::: MATERIAL FOR THIS EXERCISE :::

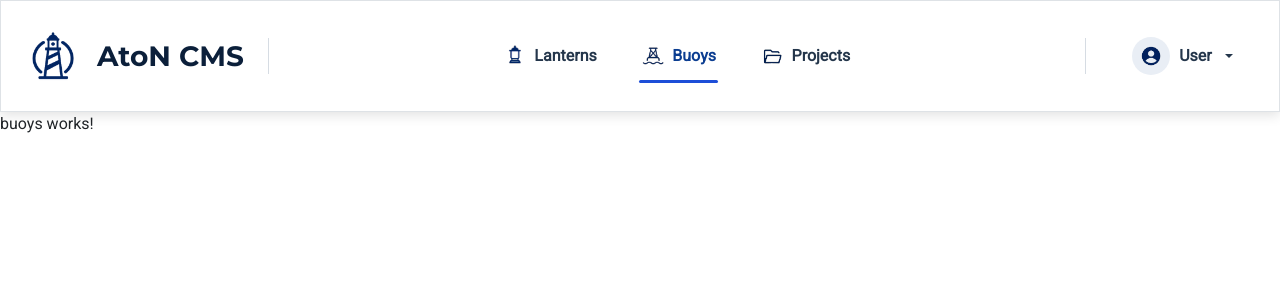
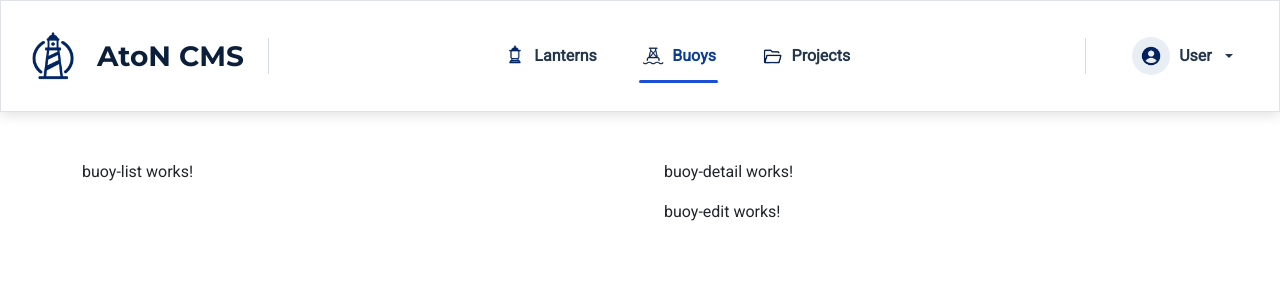
Before and after one commit to alfonsoscudiero/aton-cms, an Angular app: page /buoys in a window 1280 px wide. Shown: the top 300 px of the page. Built offline with nearby package versions, Linux system fonts and the light colour scheme.

Commit message:
Add Buoys feature layout with list, detail, and edit components

```diff
--- a/src/app/buoys/buoys.html
+++ b/src/app/buoys/buoys.html
@@ -1 +1,14 @@
-<p>buoys works!</p>
+<div class="container mt-5">
+  <div class="row g-5">
+    <div class="col-md-6">
+      <aton-buoy-list></aton-buoy-list>
+    </div>
+
+    <div class="col-md-5">
+      <aton-buoy-detail>
+      </aton-buoy-detail>
+
+      <aton-buoy-edit></aton-buoy-edit>
+    </div>
+  </div>
+</div>
```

:::

WORK TO BE COMPLETED: Search the listing above for the word "aton", and copy every line that has it.

REPLY TO THE TASK:
Before and after one commit to alfonsoscudiero/aton-cms, an Angular app: page /buoys in a window 1280 px wide. Shown: the top 300 px of the page. Built offline with nearby package versions, Linux system fonts and the light colour scheme.
+      <aton-buoy-list></aton-buoy-list>
+      <aton-buoy-detail>
+      </aton-buoy-detail>
+      <aton-buoy-edit></aton-buoy-edit>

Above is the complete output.